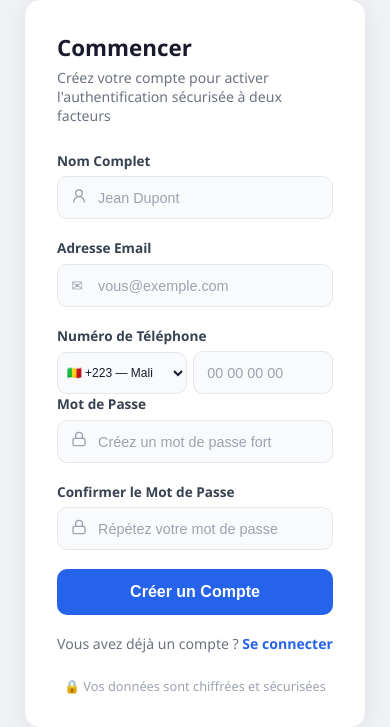
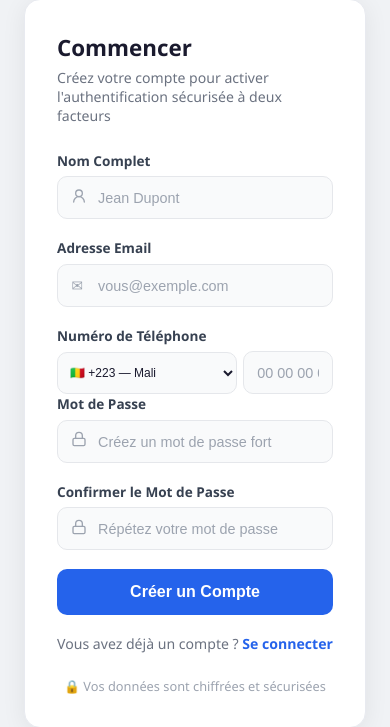
Before and after one commit to aichaag/projet-auth-qr-otp, a Flask app: page /register in a window 390 px wide; the page is wider, and only the part inside the window is pictured. Shown: the part 227-954 px from the top of that part. Run offline with Flask 3, Linux system fonts and the light colour scheme.

Commit message:
Fix phone row et icônes register

```diff
--- a/static/style.css
+++ b/static/style.css
@@ -765,16 +765,30 @@ input::placeholder {
 }
 
 .country-select {
-    flex: 0 0 130px;
-    width: 130px;
+    flex: 0 0 180px;
+    width: 180px;
     min-width: 0;
-    padding: 0.75rem 0.3rem;
+    padding: 0.75rem 0.5rem;
     border: 1.5px solid #e5e7eb;
     border-radius: 10px;
-    font-size: 0.75rem;
+    font-size: 0.82rem;
     color: #1a1a2e;
     background-color: #f9fafb;
     cursor: pointer;
+    overflow: hidden;
+    text-overflow: ellipsis;
+    white-space: nowrap;
+}
+
+.phone-input {
+    flex: 1 1 auto;
+    min-width: 80px;
+    padding: 0.75rem 0.8rem;
+    border: 1.5px solid #e5e7eb;
+    border-radius: 10px;
+    font-size: 0.95rem;
+    color: #1a1a2e;
+    background-color: #f9fafb;
 }
 
 .country-select:focus {
@@ -783,17 +797,7 @@ input::placeholder {
     box-shadow: 0 0 0 3px rgba(37, 99, 235, 0.1);
 }
 
-.phone-input {
-    flex: 1 1 auto;
-    min-width: 0;
-    width: 100%;
-    padding: 0.75rem 0.8rem;
-    border: 1.5px solid #e5e7eb;
-    border-radius: 10px;
-    font-size: 0.95rem;
-    color: #1a1a2e;
-    background-color: #f9fafb;
-}
+
 
 .phone-input:focus {
     outline: none;
```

Exercise instructions:
Pull out every line in the material above where "width" occurs.

Task response:
-    width: 130px;
+    width: 180px;
     min-width: 0;
+    min-width: 80px;
-    min-width: 0;
-    width: 100%;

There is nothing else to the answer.